WHAT TO PRODUCE
What lines of the data below hold "other"? Show them.

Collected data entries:
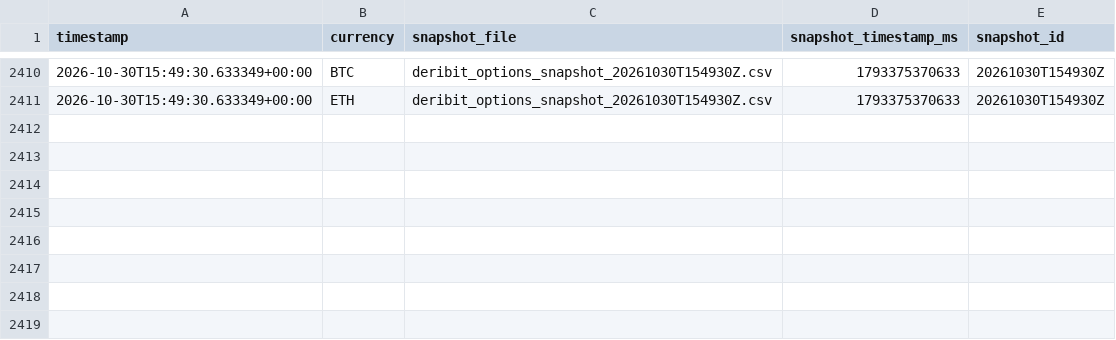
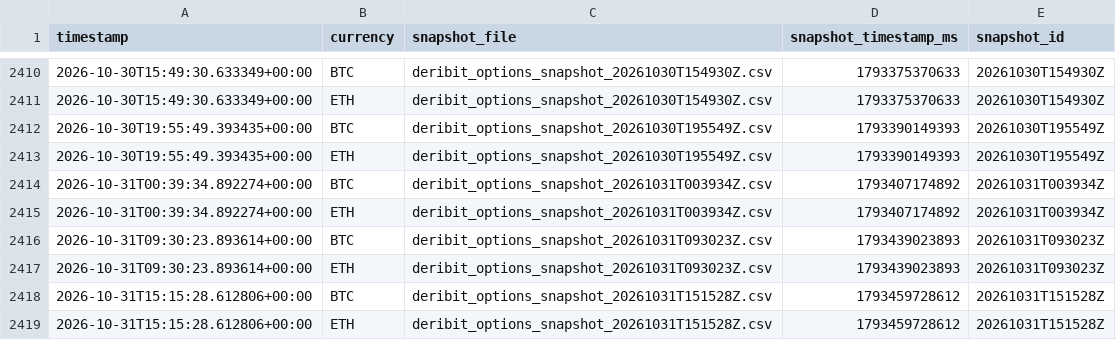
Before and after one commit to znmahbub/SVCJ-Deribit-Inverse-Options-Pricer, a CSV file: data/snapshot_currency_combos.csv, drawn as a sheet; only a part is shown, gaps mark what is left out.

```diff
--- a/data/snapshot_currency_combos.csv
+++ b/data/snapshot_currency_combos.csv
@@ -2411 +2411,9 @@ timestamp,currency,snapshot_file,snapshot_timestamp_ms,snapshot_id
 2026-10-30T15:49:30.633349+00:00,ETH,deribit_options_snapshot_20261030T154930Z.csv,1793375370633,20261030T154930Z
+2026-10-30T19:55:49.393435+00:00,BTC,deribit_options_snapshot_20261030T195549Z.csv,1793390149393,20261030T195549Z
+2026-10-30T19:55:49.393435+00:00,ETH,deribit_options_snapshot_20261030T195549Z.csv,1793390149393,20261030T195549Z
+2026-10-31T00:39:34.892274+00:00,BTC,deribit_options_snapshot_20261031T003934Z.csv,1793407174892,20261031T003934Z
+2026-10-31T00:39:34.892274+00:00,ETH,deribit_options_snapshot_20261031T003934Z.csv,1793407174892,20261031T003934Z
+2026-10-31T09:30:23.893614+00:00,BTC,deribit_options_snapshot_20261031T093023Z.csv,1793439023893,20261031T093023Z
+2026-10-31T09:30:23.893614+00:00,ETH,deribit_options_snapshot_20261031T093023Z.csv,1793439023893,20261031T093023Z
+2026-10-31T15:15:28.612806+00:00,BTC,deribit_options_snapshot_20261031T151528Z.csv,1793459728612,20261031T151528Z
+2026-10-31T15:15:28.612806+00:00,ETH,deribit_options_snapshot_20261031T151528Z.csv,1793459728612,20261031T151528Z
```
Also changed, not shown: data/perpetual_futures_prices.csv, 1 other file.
---
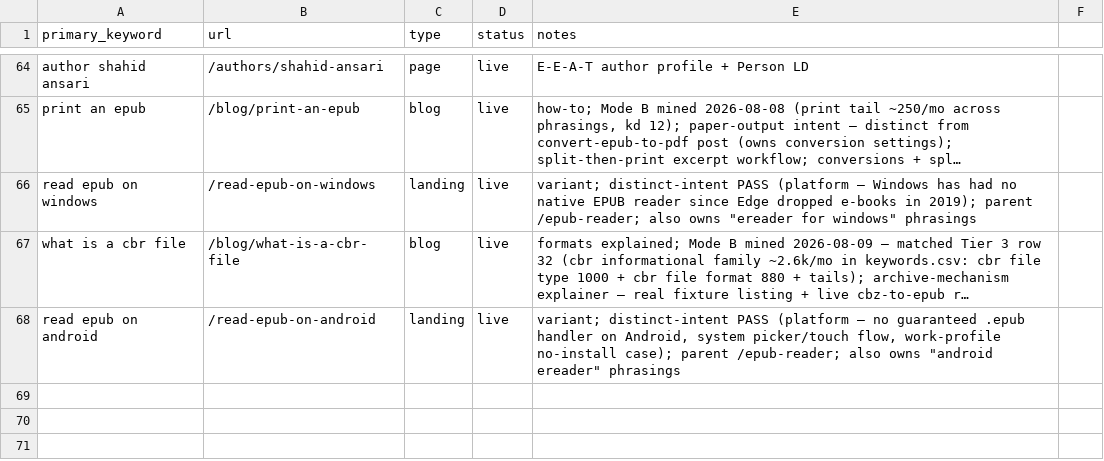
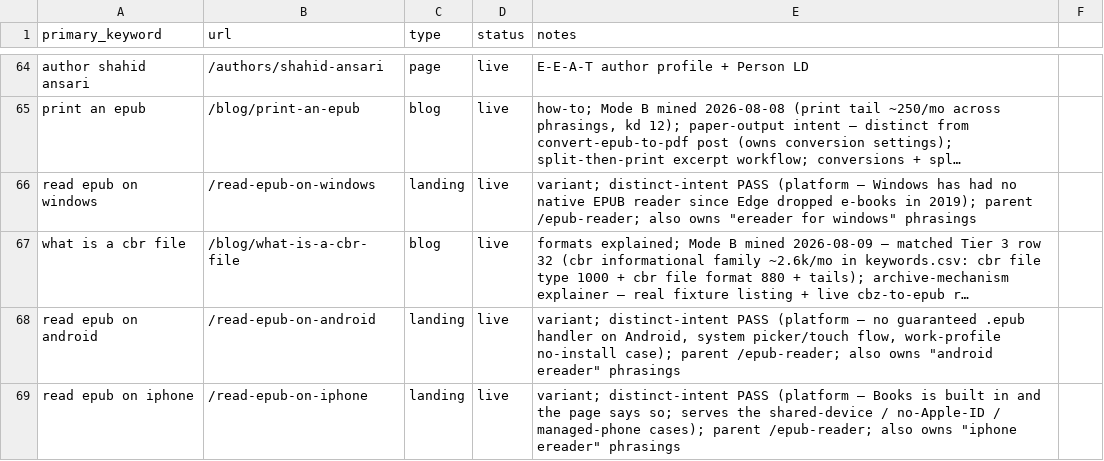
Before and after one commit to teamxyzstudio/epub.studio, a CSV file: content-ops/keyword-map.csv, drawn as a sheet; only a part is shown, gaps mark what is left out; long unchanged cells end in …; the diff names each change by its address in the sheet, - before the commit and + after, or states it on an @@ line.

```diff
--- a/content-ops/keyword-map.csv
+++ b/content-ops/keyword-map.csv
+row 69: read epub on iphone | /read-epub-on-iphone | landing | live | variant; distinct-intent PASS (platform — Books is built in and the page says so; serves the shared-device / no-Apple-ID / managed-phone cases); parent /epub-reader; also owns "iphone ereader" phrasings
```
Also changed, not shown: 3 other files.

EXERCISE RESPONSE
Also changed, not shown: data/perpetual_futures_prices.csv, 1 other file.
Also changed, not shown: 3 other files.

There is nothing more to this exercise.